Conservative pro-Israel group targets Rep. Holt
District 12 incumbent: TV spots represent ‘worst kind of politics’
The Emergency Committee for Israel ad
September 1, 2010
A pro-Israel group led by prominent conservatives is running TV ads accusing Rep. Rush Holt (D-Dist. 12) of being anti-Israel.
The 30-second spot, sponsored by the Emergency Committee for Israel, criticizes the six-term incumbent from Hopewell Township for signing a letter calling on Israel to allow more aid into the Gaza Strip and for serving on the host committee at a conference of the left-leaning pro-Israel group J Street.

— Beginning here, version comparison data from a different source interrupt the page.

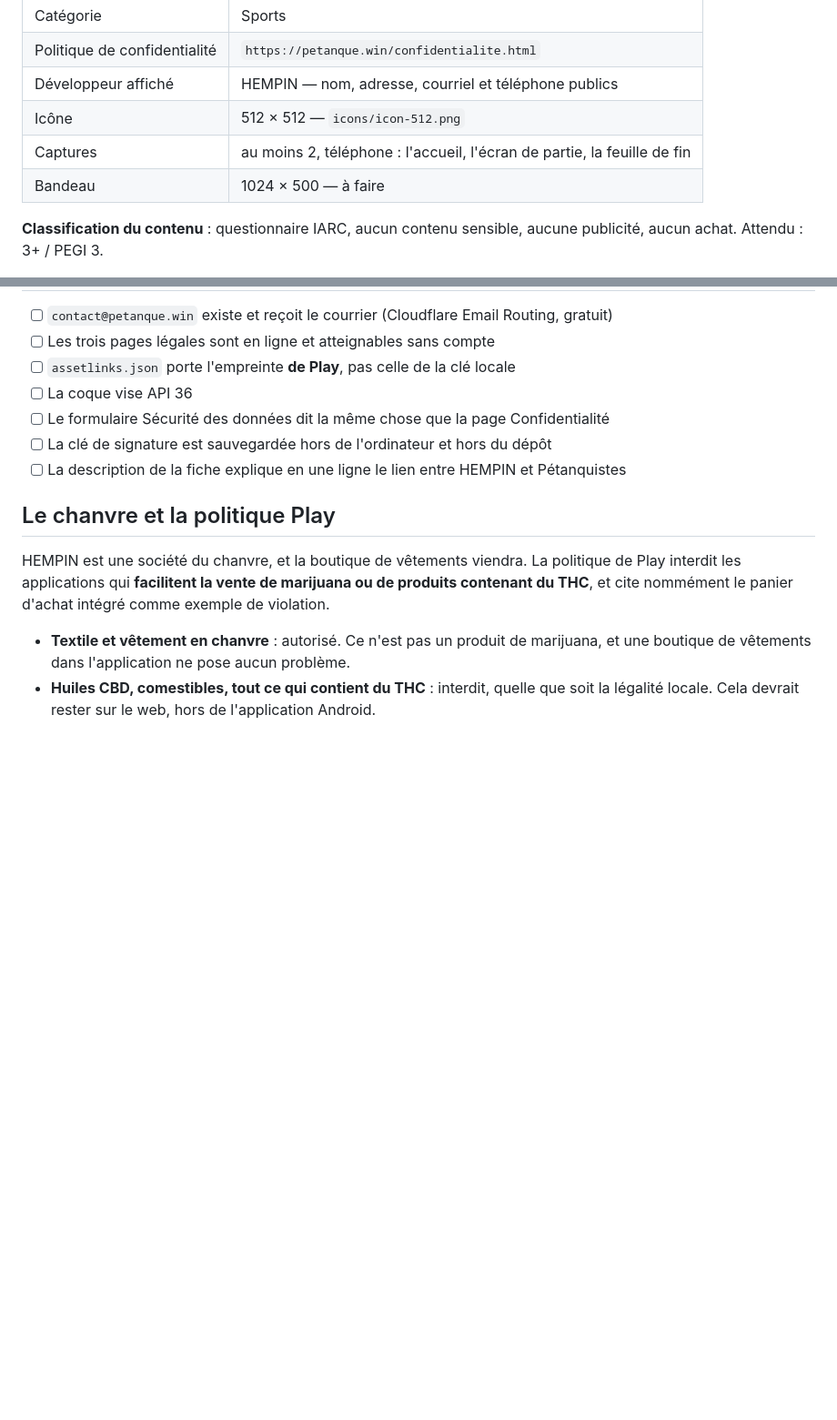
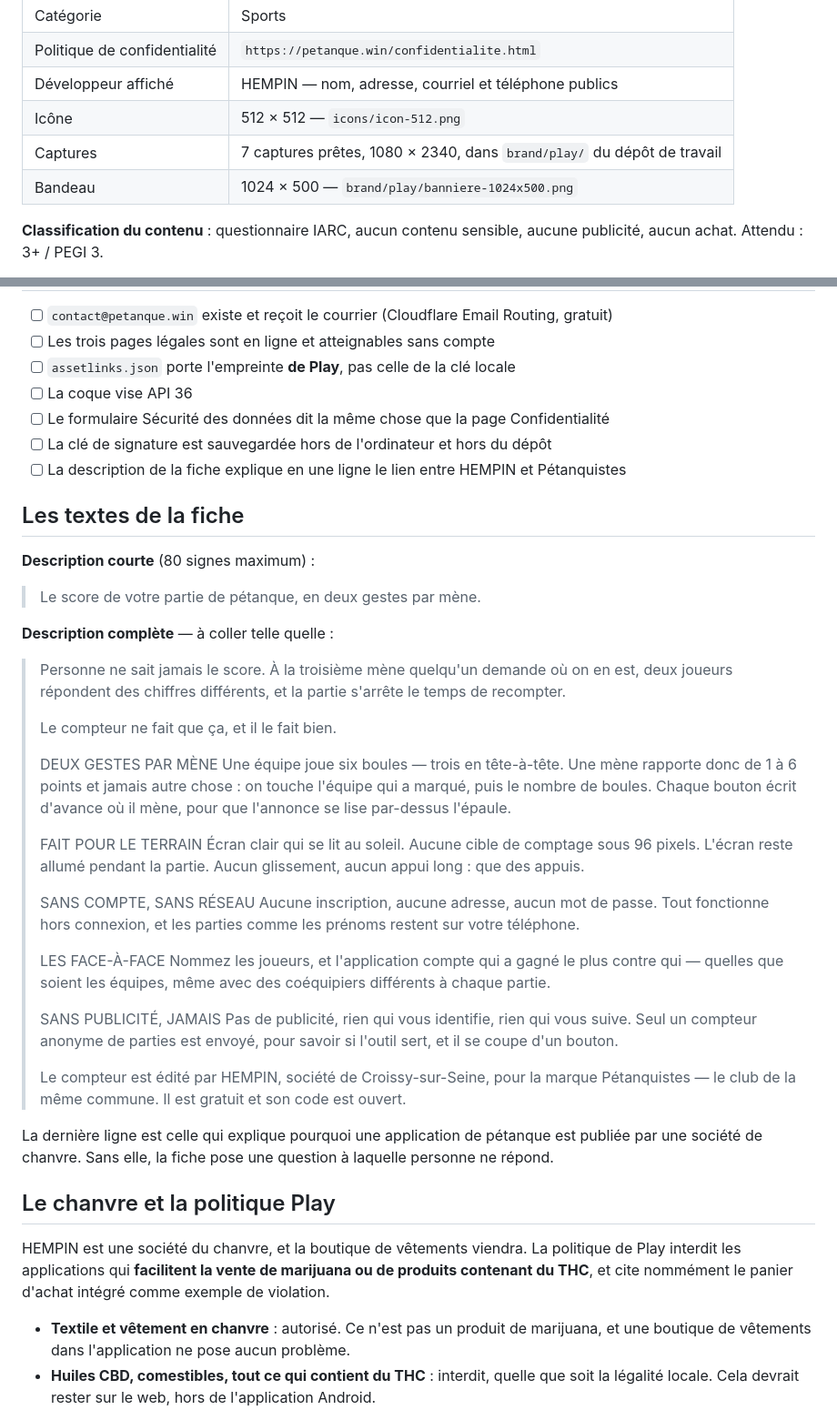
Before and after one commit to IglesiaPaul/petanque-win, a Markdown page: docs/GOOGLE_PLAY.md, 2 parts joined by grey strips. Shown at 91% size. GitHub-like rendering; blank space fills up the shorter version.

Commit message:
Les textes de la fiche Play, et les visuels sont prêts
Description courte, description complète prête à coller, et le renvoi vers les
sept captures et la bannière qui vivent dans le dépôt de travail.

La dernière ligne de la description explique pourquoi une application de
pétanque est publiée par une société de chanvre. Sans elle, la fiche pose une
question à laquelle personne ne répond.

Co-Authored-By: Claude Opus 5 <noreply@anthropic.com>
Claude-Session: https://claude.ai/code/session_01S7VdQMVhAPhibHv5vxMJQb

```diff
--- a/docs/GOOGLE_PLAY.md
+++ b/docs/GOOGLE_PLAY.md
@@ -100,8 +100,8 @@ d'identifiants publicitaires — l'application ne demande aucune permission Andr
 | Politique de confidentialité | `https://petanque.win/confidentialite.html` |
 | Développeur affiché | HEMPIN — nom, adresse, courriel et téléphone publics |
 | Icône | 512 × 512 — `icons/icon-512.png` |
-| Captures | au moins 2, téléphone : l'accueil, l'écran de partie, la feuille de fin |
-| Bandeau | 1024 × 500 — à faire |
+| Captures | 7 captures prêtes, 1080 × 2340, dans `brand/play/` du dépôt de travail |
+| Bandeau | 1024 × 500 — `brand/play/banniere-1024x500.png` |
 
 **Classification du contenu** : questionnaire IARC, aucun contenu sensible, aucune publicité,
 aucun achat. Attendu : 3+ / PEGI 3.
@@ -122,6 +122,46 @@ crédibilité du dossier.
 - [ ] La clé de signature est sauvegardée hors de l'ordinateur et hors du dépôt
 - [ ] La description de la fiche explique en une ligne le lien entre HEMPIN et Pétanquistes
 
+## Les textes de la fiche
+
+**Description courte** (80 signes maximum) :
+
+> Le score de votre partie de pétanque, en deux gestes par mène.
+
+**Description complète** — à coller telle quelle :
+
+> Personne ne sait jamais le score. À la troisième mène quelqu'un demande où on en est, deux
+> joueurs répondent des chiffres différents, et la partie s'arrête le temps de recompter.
+>
+> Le compteur ne fait que ça, et il le fait bien.
+>
+> DEUX GESTES PAR MÈNE
+> Une équipe joue six boules — trois en tête-à-tête. Une mène rapporte donc de 1 à 6 points et
+> jamais autre chose : on touche l'équipe qui a marqué, puis le nombre de boules. Chaque bouton
+> écrit d'avance où il mène, pour que l'annonce se lise par-dessus l'épaule.
+>
+> FAIT POUR LE TERRAIN
+> Écran clair qui se lit au soleil. Aucune cible de comptage sous 96 pixels. L'écran reste allumé
+> pendant la partie. Aucun glissement, aucun appui long : que des appuis.
+>
+> SANS COMPTE, SANS RÉSEAU
+> Aucune inscription, aucune adresse, aucun mot de passe. Tout fonctionne hors connexion, et les
+> parties comme les prénoms restent sur votre téléphone.
+>
+> LES FACE-À-FACE
+> Nommez les joueurs, et l'application compte qui a gagné le plus contre qui — quelles que soient
+> les équipes, même avec des coéquipiers différents à chaque partie.
+>
+> SANS PUBLICITÉ, JAMAIS
+> Pas de publicité, rien qui vous identifie, rien qui vous suive. Seul un compteur anonyme de
+> parties est envoyé, pour savoir si l'outil sert, et il se coupe d'un bouton.
+>
+> Le compteur est édité par HEMPIN, société de Croissy-sur-Seine, pour la marque Pétanquistes —
+> le club de la même commune. Il est gratuit et son code est ouvert.
+
+La dernière ligne est celle qui explique pourquoi une application de pétanque est publiée par une
+société de chanvre. Sans elle, la fiche pose une question à laquelle personne ne répond.
+
 ## Le chanvre et la politique Play
 
 HEMPIN est une société du chanvre, et la boutique de vêtements viendra. La politique de Play
```
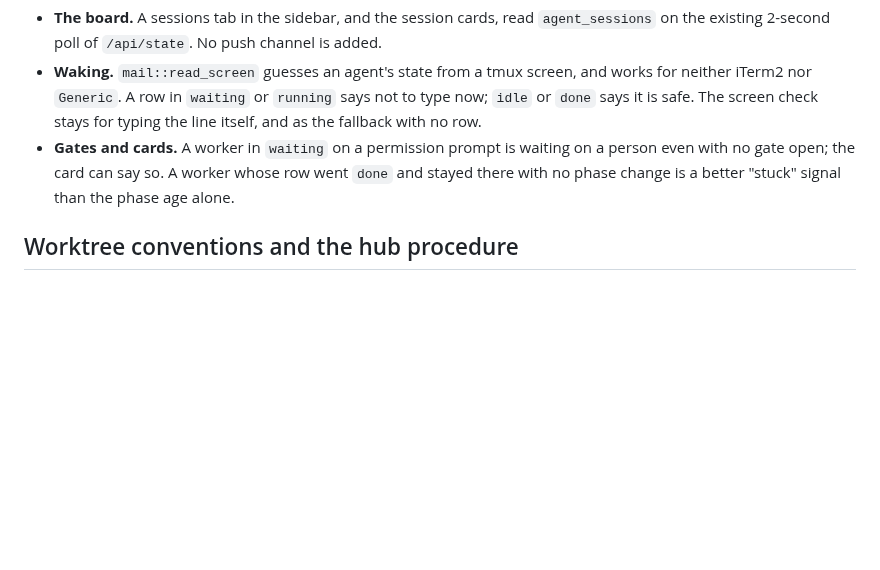
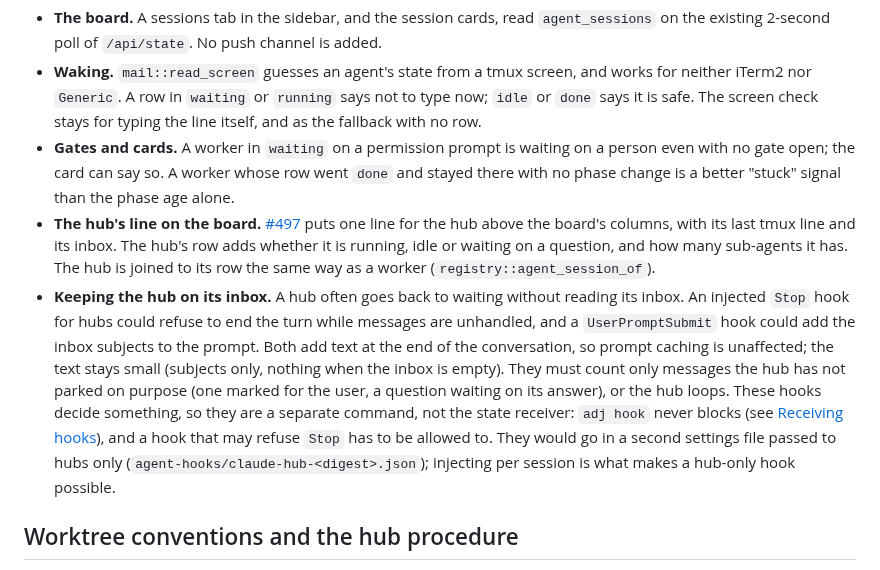
Before and after one commit to syarihu/agent-adjutant, a Markdown page: docs/session-state.md, the part around one of its changes. GitHub-like rendering; blank space fills up the shorter version.

Commit message:
List the hub's board line and inbox hooks as later consumers
Co-Authored-By: Claude Opus 5.5 (1M context) <noreply@anthropic.com>

```diff
--- a/docs/session-state.md
+++ b/docs/session-state.md
@@ -346,6 +346,20 @@ None of this is in the foundation; it is listed so the ledger carries what it wi
 - **Gates and cards.** A worker in `waiting` on a permission prompt is waiting on a person even with
   no gate open; the card can say so. A worker whose row went `done` and stayed there with no phase
   change is a better "stuck" signal than the phase age alone.
+- **The hub's line on the board.** [#497](https://github.com/syarihu/agent-adjutant/issues/497)
+  puts one line for the hub above the board's columns, with its last tmux line and its inbox. The
+  hub's row adds whether it is running, idle or waiting on a question, and how many sub-agents it
+  has. The hub is joined to its row the same way as a worker (`registry::agent_session_of`).
+- **Keeping the hub on its inbox.** A hub often goes back to waiting without reading its inbox. An
+  injected `Stop` hook for hubs could refuse to end the turn while messages are unhandled, and a
+  `UserPromptSubmit` hook could add the inbox subjects to the prompt. Both add text at the end of
+  the conversation, so prompt caching is unaffected; the text stays small (subjects only, nothing when
+  the inbox is empty). They must count only messages the hub has not parked on purpose (one marked
+  for the user, a question waiting on its answer), or the hub loops. These hooks decide something,
+  so they are a separate command, not the state receiver: `adj hook` never blocks (see
+  [Receiving hooks](#receiving-hooks)), and a hook that may refuse `Stop` has to be allowed to. They
+  would go in a second settings file passed to hubs only (`agent-hooks/claude-hub-<digest>.json`);
+  injecting per session is what makes a hub-only hook possible.
 
 ## Worktree conventions and the hub procedure
 
```
Also changed, not shown: other parts of docs/session-state.md (+2 -2 lines).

ECI’s founding board members are William Kristol, founder and editor of The Weekly Standard; conservative Christian activist Gary Bauer, a 2000 Republican presidential primary candidate; and Rachel Abrams, a contributor to Commentary and The Weekly Standard and daughter of neoconservative icons Norman Podhoretz and Midge Decter.
The ad will run “some 200 times between Saturday and Wednesday” on various cable networks, including Discovery, TNT, USA, TBS, CNN, and Fox, according to Michael Goldfarb, who describes himself as “an adviser” to ECI.
The ad calls J Street an “anti-Israel” group and says the congressional letter “criticiz[ed] Israel for defending itself against the terrorist group Hamas.” J Street calls itself a “pro-Israel, pro-peace” group.
The ad also charges that Holt has a “100% rating from an Islamic organization the FBI later called a front group for Hamas,” referring to the Council on American-Islamic Relations.
CAIR has denied links to Hamas and was never formally charged.
In an e-mail statement to NJ Jewish News, Holt’s campaign staff labeled the ad “blatant lies represent[ing] the worst kind of politics, the kind that should be rejected, not embraced, by Scott Sipprelle,” a venture capitalist from Princeton who is Holt’s Republican opponent in the November election.
Sipprelle is being supported by NORPAC, the Englewood-based pro-Israel PAC.
Sipprelle’s press spokesperson, Chris Russell, declined to discuss the ad or its accuracy. “We are not going to have any comment on a third-party ad that did not come from our campaign,” he told NJJN. “We are focused on Scott’s positive message of economic renewal and political reform.”
Holt and his supporters inside District 12, which spans parts of Middlesex, Monmouth, and Mercer counties, have strongly asserted that he is pro-Israel.
“For anybody who looks at my record, I’ve supported over $35 million in aid to Israel and every resolution supporting Israel and every congressional action to strengthen Israel — whether it is sanctions for Iran or condemning terrorist organizations,” he told NJ Jewish News in June.
Holt’s press secretary Chris Donnelly said the lawmaker was “on the road all day” and unavailable for an interview about the ad on Tuesday.
Russ Baker, a political science professor at Rutgers University who is not Jewish, told NJJN Tuesday in a phone interview, “There is no better friend of Israel than Rush Holt. To be attacked like this by a fanatical group of people is outrageous.”
In a telephone interview with NJJN, Goldfarb said the ad might be the first of several anti-Holt commercials. “I wouldn’t rule it out,” he said. “Holt is someone whose record we find particularly objectionable. He has an almost unique hostility to Israel.”
Holt was among 54 House Democrats who wrote a letter to President Obama in January urging him to address “the legitimate security needs of the State of Israel and to ensure that the legitimate needs of the Palestinian population are met.” The letter asserted that “the people of Gaza have suffered enormously since the blockade imposed by Israel and Egypt.”
In June, Holt told NJJN he signed the letter because he wanted “more humanitarian aid to the people of Gaza than was currently going to them.”
But according to Goldfarb, by signing the letter, Holt “aligned himself with a group that has condemned Israel when it has been under attack.”
An Aug. 31 article in the on-line magazine Salon pointed out that CAIR’s “100%” rating was based on a single vote in 2005, when Holt — along with members of both parties — voted against a bill called the REAL ID Act, which would have created national identification cards.
“Look,” said Goldfarb in defending the ad’s citation of CAIR. “We did not write a book about Rush Holt. We just produced a 30-second ad. If you want to provide context for that and all kinds of qualifications, you are free to do so. Our goal in this is to provide context for Rush Holt’s record on Israel. We find it deeply troubling, and that is the case we are making in our ads.”
Reactions to the ad reflect a debate in the American-Jewish community about the degree to which lawmakers and organizations may disagree on Israel policies and still be considered pro-Israel.
Ben Smith, writing in Politico, says the anti-Holt ad “seeks, in part, to establish the boundaries of acceptable American politics on the issue of Israel.”
But Jennifer Rubin of Commentary disagrees, writing that ECI is trying to “recapture the term ‘pro-Israel’ from those who invoke the label but who take positions that are antithetical to Israel’s interests and that are supportive of Israel’s enemies.”